What Type of Disease is the Most Likely to Become a Pandemic
What Happens When a Pandemic Occurs
According to the CDC, pandemics happen when a new disease occurs that is easily transmitted from person to person in a sustained way. This happens when diseases can be transmitted for a long period of time while remaining asymptomatic.
How Diseases Spread
Learning how diseases spread is one of the best ways to keep yourself from getting sick. Avoiding the things that spread disease will keep you from getting it and keep you from spreading it to others.
Direct contact with a person or animal with the disease is probably the easiest way to get a disease.

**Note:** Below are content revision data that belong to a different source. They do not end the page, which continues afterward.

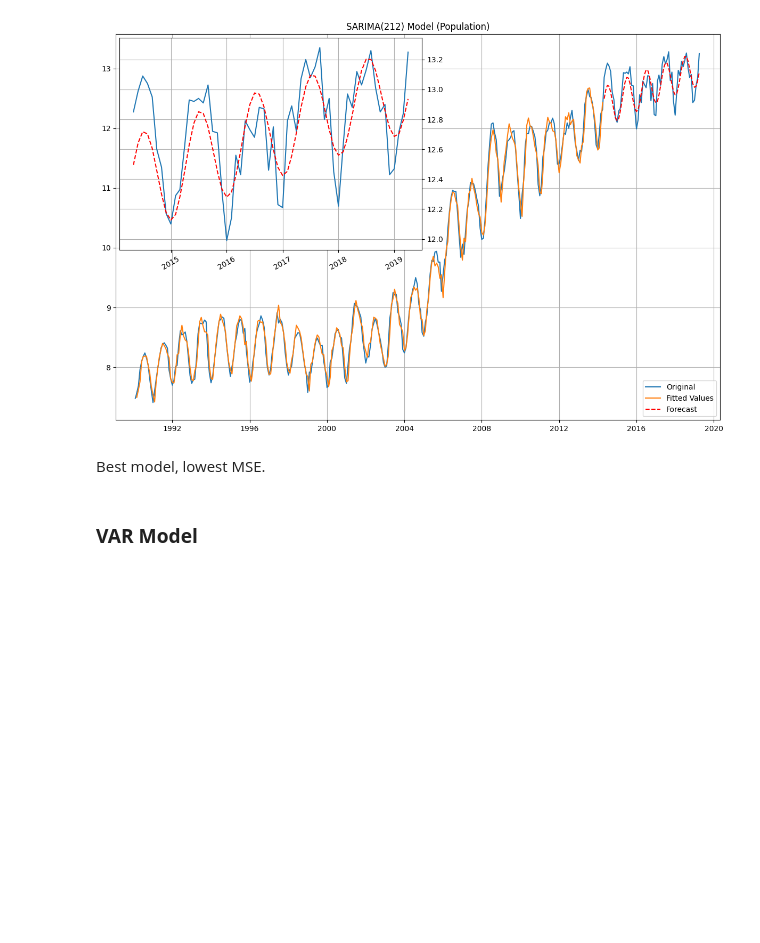
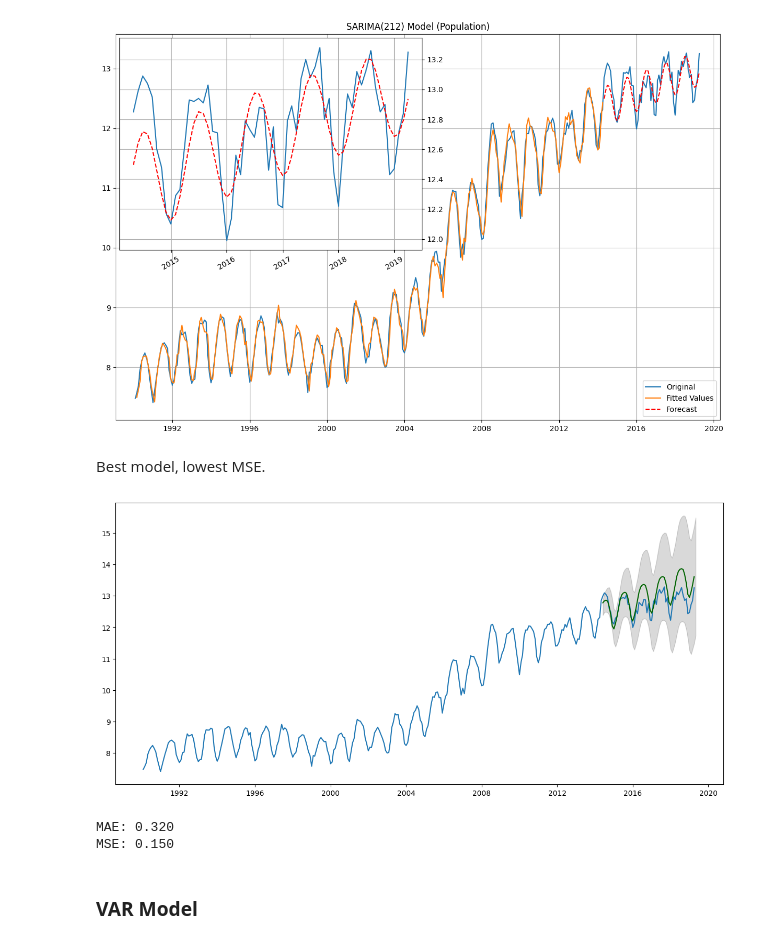
Before and after one commit to bktakacs/springboard_dsc_capstone3, a Jupyter notebook: pp-model.ipynb, the cells around one changed output. Saved outputs shown, nothing was run; the diff lists cells and outputs as text; code cells hidden in the pictures; blank space fills up the shorter version.

Commit message:
implemented new sarimax

```diff
--- a/pp-model.ipynb
+++ b/pp-model.ipynb
@@ -566,3 +579,46 @@ Best model, lowest MSE.
+# %%
+def sarimax_forecast(SARIMAX_model, periods=24):
+    # Forecast
+    n_periods = periods
+
+    forecast_df = pd.DataFrame({'month_index': pd.date_range(ytest.index[0], periods=n_periods, freq='MS').month},
+                               index=pd.date_range(ytest.index[0] + pd.DateOffset(months=1), periods=n_periods, freq='MS'))
+
+    fitted, confint = SARIMAX_model.predict(n_periods=n_periods,
+                                            return_conf_int=True,
+                                            exogenous=forecast_df[['month_index']])
+    index_of_fc = pd.date_range(ytest.index[0] + pd.DateOffset(months=1), periods=n_periods, freq='MS')
+
+    # make series for plotting purpose
+    fitted_series = pd.Series(fitted, index=index_of_fc)
+    lower_series = pd.Series(confint[:, 0], index=index_of_fc)
+    upper_series = pd.Series(confint[:, 1], index=index_of_fc)
+
+    # Plot
+    plt.figure(figsize=(15, 7))
+    plt.plot(pd.concat([ytrain, ytest[:forecast_length]]))
+    plt.plot(fitted_series, color='darkgreen')
+    plt.fill_between(lower_series.index,
+                     lower_series,
+                     upper_series,
+                     color='k', alpha=.15)
+
+    # plt.title(&quot;SARIMAX - Forecast of Airline Passengers&quot;)
+    plt.show()
+
+    return fitted
+# %%
+pred = sarimax_forecast(SARIMAX_model, periods=forecast_length)
+
+# print(pred)
+print('MAE: {:.3f}\nMSE: {:.3f}'.format(
+    mean_absolute_error(ytest[:forecast_length], pred),
+    mean_squared_error(ytest[:forecast_length], pred)
+))
+# %% [output]
+[figure, added]
+MAE: 0.320
+MSE: 0.150
 # %% [markdown]
 ### __VAR Model__
 # %%
```
Also changed, not shown: parts of 8 cells of this notebook.
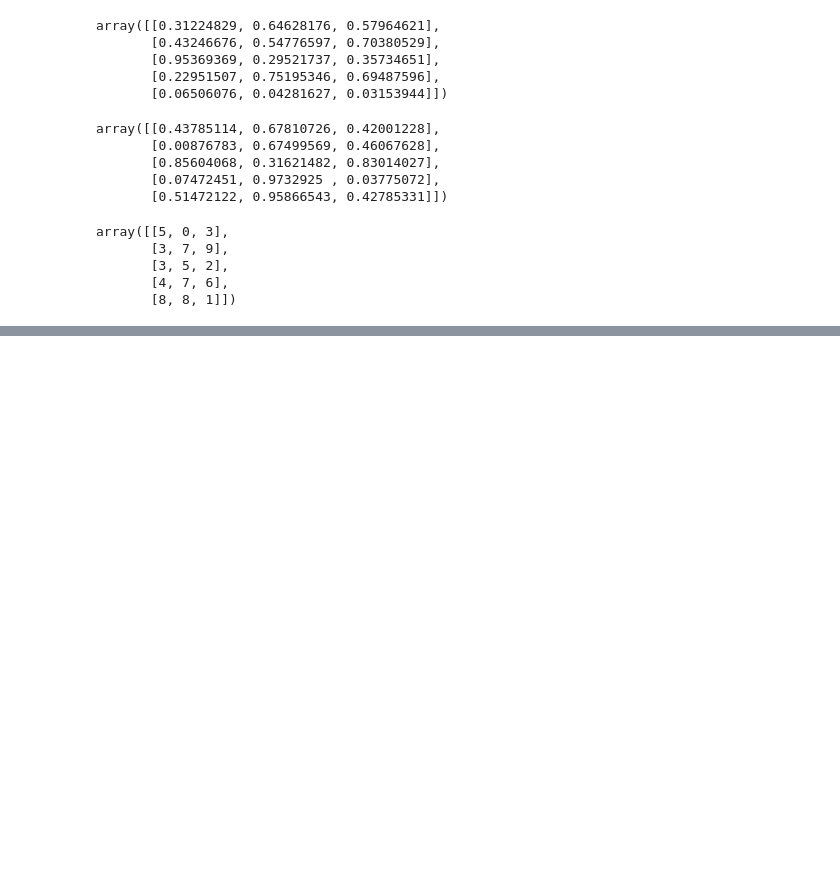
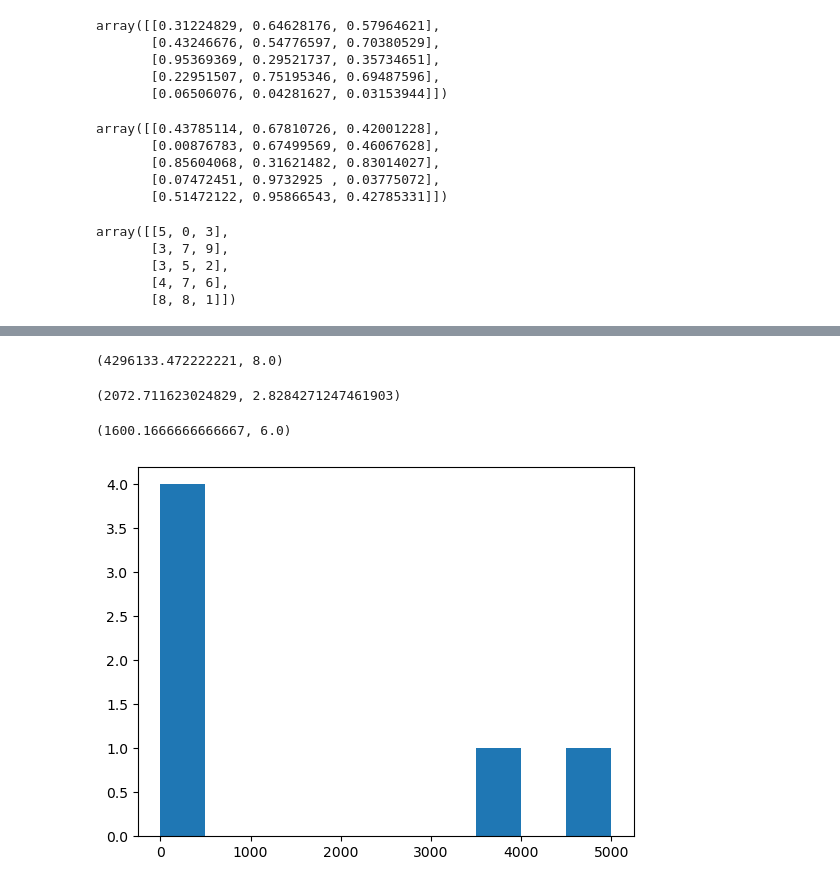
Before and after one commit to AliNisarAhmed/ml-ds-course, a Jupyter notebook: sample-project/Introduction to Numpy.ipynb, the cells around one changed output, grey strips where cells are left out. Drawn from its saved outputs; the diff is of its cells as text; code cells hidden in the pictures; blank space fills up the shorter version.

Commit message:
feat: numpy arrays

```diff
--- a/sample-project/Introduction to Numpy.ipynb
+++ b/sample-project/Introduction to Numpy.ipynb
@@ -154,0 +405,15 @@ array([[5, 0, 3],
+# %%
+high_var_array = np.array([1, 100, 200, 300, 4000, 5000])
+low_var_array = np.array([2, 4, 6, 8, 10])
+# %%
+np.var(high_var_array),np.var(low_var_array)
+# %% [output]
+(4296133.472222221, 8.0)
+# %%
+np.std(high_var_array), np.std(low_var_array)
+# %% [output]
+(2072.711623024829, 2.8284271247461903)
+# %%
+np.mean(high_var_array), np.mean(low_var_array)
+# %% [output]
+(1600.1666666666667, 6.0)
@@ -154,0 +422,5 @@ array([[5, 0, 3],
+# %%
+plt.hist(high_var_array)
+plt.show()
+# %% [output]
+[figure, added]
```
Also changed, not shown: parts of 52 cells of this notebook.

Infectious diseases can be spread through these different means of direct contact:
- Person to Person – One of the most common ways that disease spreads is between people. This can be through bodily fluids, coughing, sneezing or sexual contact.
- Animal to Person – Being bitten or scratched by an infected animal can make you sick. This goes for pets as well. Animal waste can also spread disease if you’re exposed to it.
Many types of diseases can stay on surfaces for hours (or even days). When you touch the infected surface you can then transfer the disease to yourself and others.
Another common means of transferring disease is though insect bites. Some of the worst epidemics in history have been transferred by fleas. Mosquitos are another really common insect that spreads disease.
Contaminated food can spread disease too. E. coli is a common bacteria that’s transmitted through food contamination.
Individuals can also help reduce the spread of disease by:
- Keeping your hands away from your face.
- Coughing and sneezing into your arm, not your hand.
- Keeping common surface areas clean and disinfected.
- If you get sick, stay home.
How likely is a global pandemic?
The World Health Organization has been saying that we need to increase our focus on global pandemic for years. As I’m writing this, COVID-19 is still spreading across the world and has just started to spread in the U.S. among people with no travel history that would expose them…community transmission. I’m going to say the chances are very high!
How long would a pandemic last?
A pandemic isn’t going to just be one wave of the disease and then it’s gone. The Canadian Centre for Occupational Health and Safety says that it will take 3 months for a disease to spread to the pandemic level with modern means of travel.
Prepare for Services to be Unavailable
During a true pandemic, many services that you’re used to will probably be discontinued, at least temporarily. Banks, stores, post offices, utility companies, and even hospitals may all shut their doors.
Medical facilities will probably try to stay open for as long as they can and the government will likely try to force local utilities (like electricity and water) to stay up for as long as they can as well.
Even if medical facilities are open, they’re going to be packed full of people that are contagious. Think carefully before you head to the hospital and be sure that you can’t treat yourself at home.
ATMs and gas stations will probably be out of money and gas. Have some emergency cash on hand and some extra gas in the garage. I don’t think the gas will be gone because of increased demand, but gas probably won’t be getting delivered.
Once the Pandemic Starts
Once everything really kicks off you need to do what you can to stay healthy.
- Avoid interacting with people who are sick.
- When you are sick, keep your distance from others to protect them from getting sick too.
- Cover your mouth and nose with a tissue when coughing or sneezing.
- Wash your hands often.
- Don’t touch your eyes, nose or mouth.
- Get plenty of sleep, be physically active, manage your stress, drink plenty of fluids, and eat healthy food.
A global pandemic is probably one of the most likely threats that we face. If we prepare ahead of time, then it’s more likely that we’ll be safe and make it through the pandemic. If we don’t prepare then we’ll be at the mercy of public health offices that are overwhelmed.
I personally won’t ever blindly put the lives of my family in the hands of others.